• EXERCISE OBJECTIVE: Scan the entries that follow for the word "button", then report every line in which it appears.

• AVAILABLE DATA:
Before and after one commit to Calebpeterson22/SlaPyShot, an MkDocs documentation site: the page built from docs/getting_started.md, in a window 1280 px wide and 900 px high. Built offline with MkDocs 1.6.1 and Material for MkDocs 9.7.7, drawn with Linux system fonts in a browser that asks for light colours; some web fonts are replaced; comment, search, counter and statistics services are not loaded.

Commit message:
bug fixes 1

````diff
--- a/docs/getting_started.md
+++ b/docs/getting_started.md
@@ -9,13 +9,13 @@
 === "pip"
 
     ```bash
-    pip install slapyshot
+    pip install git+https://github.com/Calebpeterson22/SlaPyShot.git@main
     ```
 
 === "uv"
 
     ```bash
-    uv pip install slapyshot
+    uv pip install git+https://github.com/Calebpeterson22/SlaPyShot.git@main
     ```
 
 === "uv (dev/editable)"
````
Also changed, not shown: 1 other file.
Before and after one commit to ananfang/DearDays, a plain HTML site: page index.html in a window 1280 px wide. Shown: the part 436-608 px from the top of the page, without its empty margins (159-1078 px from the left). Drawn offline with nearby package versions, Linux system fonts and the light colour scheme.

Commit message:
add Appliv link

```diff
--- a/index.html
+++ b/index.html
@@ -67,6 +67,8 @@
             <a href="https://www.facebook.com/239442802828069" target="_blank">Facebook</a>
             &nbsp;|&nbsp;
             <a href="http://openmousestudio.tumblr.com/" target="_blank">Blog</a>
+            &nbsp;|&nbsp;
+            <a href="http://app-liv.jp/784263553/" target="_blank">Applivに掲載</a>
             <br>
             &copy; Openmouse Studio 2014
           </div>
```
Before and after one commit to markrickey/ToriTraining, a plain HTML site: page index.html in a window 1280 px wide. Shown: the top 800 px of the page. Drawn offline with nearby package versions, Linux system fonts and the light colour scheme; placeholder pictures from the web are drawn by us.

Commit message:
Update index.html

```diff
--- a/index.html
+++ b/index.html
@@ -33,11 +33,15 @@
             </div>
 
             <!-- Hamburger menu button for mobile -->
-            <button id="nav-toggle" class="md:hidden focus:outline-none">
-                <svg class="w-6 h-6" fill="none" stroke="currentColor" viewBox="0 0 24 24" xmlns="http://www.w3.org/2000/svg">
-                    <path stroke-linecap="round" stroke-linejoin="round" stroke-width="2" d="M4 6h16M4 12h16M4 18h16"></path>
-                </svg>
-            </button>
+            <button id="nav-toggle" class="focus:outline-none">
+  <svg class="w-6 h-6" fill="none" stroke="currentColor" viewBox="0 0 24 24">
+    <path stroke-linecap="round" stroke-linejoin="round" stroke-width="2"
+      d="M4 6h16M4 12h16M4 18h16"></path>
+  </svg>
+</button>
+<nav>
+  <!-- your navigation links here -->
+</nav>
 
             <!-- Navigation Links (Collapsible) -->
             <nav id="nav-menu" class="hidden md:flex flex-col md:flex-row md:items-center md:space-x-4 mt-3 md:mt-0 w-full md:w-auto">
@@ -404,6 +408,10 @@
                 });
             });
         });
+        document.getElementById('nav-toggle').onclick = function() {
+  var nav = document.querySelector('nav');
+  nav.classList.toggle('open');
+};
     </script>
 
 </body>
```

• TASK SOLUTION:
             <!-- Hamburger menu button for mobile -->
-            <button id="nav-toggle" class="md:hidden focus:outline-none">
-            </button>
+            <button id="nav-toggle" class="focus:outline-none">
+</button>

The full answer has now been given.